INPUT DATA START

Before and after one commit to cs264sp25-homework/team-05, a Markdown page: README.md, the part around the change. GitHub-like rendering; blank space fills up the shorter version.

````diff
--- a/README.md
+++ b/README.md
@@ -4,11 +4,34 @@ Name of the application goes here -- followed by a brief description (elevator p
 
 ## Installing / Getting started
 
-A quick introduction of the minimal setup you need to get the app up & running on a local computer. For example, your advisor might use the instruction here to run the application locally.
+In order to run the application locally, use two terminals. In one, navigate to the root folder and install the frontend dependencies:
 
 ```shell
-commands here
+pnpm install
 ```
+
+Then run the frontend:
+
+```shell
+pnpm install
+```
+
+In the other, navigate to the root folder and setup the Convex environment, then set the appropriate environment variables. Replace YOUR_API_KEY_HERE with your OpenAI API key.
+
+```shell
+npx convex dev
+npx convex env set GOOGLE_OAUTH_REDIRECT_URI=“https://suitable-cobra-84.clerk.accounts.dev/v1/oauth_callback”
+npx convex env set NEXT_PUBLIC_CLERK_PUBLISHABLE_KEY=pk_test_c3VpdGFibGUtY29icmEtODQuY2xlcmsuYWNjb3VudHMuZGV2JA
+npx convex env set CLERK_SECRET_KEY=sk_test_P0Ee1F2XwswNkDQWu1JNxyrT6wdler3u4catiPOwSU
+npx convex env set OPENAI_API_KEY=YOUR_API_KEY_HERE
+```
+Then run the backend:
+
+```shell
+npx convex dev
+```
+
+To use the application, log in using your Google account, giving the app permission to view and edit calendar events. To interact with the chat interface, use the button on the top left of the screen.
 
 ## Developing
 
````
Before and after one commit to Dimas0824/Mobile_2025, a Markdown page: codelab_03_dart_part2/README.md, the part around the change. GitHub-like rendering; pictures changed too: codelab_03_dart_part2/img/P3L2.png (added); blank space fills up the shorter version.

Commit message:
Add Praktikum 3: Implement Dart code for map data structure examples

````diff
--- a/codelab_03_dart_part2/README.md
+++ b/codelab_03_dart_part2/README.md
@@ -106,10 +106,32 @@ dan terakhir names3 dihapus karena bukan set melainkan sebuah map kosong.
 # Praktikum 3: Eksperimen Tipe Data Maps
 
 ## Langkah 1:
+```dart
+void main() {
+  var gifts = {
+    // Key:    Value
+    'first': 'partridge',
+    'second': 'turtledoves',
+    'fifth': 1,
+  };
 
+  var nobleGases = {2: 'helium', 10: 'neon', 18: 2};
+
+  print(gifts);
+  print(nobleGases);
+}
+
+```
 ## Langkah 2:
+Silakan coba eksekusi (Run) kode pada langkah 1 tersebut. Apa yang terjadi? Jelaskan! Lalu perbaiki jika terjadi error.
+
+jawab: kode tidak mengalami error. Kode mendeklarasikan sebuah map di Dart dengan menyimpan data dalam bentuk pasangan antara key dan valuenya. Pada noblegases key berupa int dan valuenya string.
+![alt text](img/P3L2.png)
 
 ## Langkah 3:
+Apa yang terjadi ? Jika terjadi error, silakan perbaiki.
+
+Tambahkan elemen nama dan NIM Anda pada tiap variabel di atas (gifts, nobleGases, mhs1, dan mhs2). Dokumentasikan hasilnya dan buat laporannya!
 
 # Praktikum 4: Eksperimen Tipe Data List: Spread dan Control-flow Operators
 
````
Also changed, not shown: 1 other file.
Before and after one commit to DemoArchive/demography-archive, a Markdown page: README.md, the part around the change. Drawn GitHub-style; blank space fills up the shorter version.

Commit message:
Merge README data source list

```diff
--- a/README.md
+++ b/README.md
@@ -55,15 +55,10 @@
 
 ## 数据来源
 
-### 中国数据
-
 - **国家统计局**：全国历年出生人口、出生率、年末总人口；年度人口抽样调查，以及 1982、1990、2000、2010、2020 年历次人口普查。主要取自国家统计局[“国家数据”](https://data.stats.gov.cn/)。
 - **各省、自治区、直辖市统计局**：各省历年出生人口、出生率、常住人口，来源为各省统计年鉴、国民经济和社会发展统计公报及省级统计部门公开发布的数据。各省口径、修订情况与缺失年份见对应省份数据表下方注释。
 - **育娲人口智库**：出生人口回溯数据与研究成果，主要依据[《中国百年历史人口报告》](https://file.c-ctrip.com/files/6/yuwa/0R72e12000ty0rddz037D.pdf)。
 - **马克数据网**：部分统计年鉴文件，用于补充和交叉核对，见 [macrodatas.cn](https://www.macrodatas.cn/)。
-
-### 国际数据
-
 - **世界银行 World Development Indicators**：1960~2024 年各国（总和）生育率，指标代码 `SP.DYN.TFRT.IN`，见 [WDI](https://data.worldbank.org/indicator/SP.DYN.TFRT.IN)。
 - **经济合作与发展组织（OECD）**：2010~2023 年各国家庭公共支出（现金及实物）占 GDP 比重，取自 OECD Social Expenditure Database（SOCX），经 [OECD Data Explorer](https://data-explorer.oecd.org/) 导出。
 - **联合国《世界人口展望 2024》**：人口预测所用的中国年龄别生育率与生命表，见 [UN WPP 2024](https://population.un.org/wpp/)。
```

INPUT DATA END

▶ [DIRECTIONS FOR THIS TASK]: Select every line in the material above where the string "https" occurs, and copy it.

▶ [EXERCISE ANSWER]:
+npx convex env set GOOGLE_OAUTH_REDIRECT_URI=“https://suitable-cobra-84.clerk.accounts.dev/v1/oauth_callback”
 - **国家统计局**：全国历年出生人口、出生率、年末总人口；年度人口抽样调查，以及 1982、1990、2000、2010、2020 年历次人口普查。主要取自国家统计局[“国家数据”](https://data.stats.gov.cn/)。
 - **育娲人口智库**：出生人口回溯数据与研究成果，主要依据[《中国百年历史人口报告》](https://file.c-ctrip.com/files/6/yuwa/0R72e12000ty0rddz037D.pdf)。
 - **马克数据网**：部分统计年鉴文件，用于补充和交叉核对，见 [macrodatas.cn](https://www.macrodatas.cn/)。
 - **世界银行 World Development Indicators**：1960~2024 年各国（总和）生育率，指标代码 `SP.DYN.TFRT.IN`，见 [WDI](https://data.worldbank.org/indicator/SP.DYN.TFRT.IN)。
 - **经济合作与发展组织（OECD）**：2010~2023 年各国家庭公共支出（现金及实物）占 GDP 比重，取自 OECD Social Expenditure Database（SOCX），经 [OECD Data Explorer](https://data-explorer.oecd.org/) 导出。
 - **联合国《世界人口展望 2024》**：人口预测所用的中国年龄别生育率与生命表，见 [UN WPP 2024](https://population.un.org/wpp/)。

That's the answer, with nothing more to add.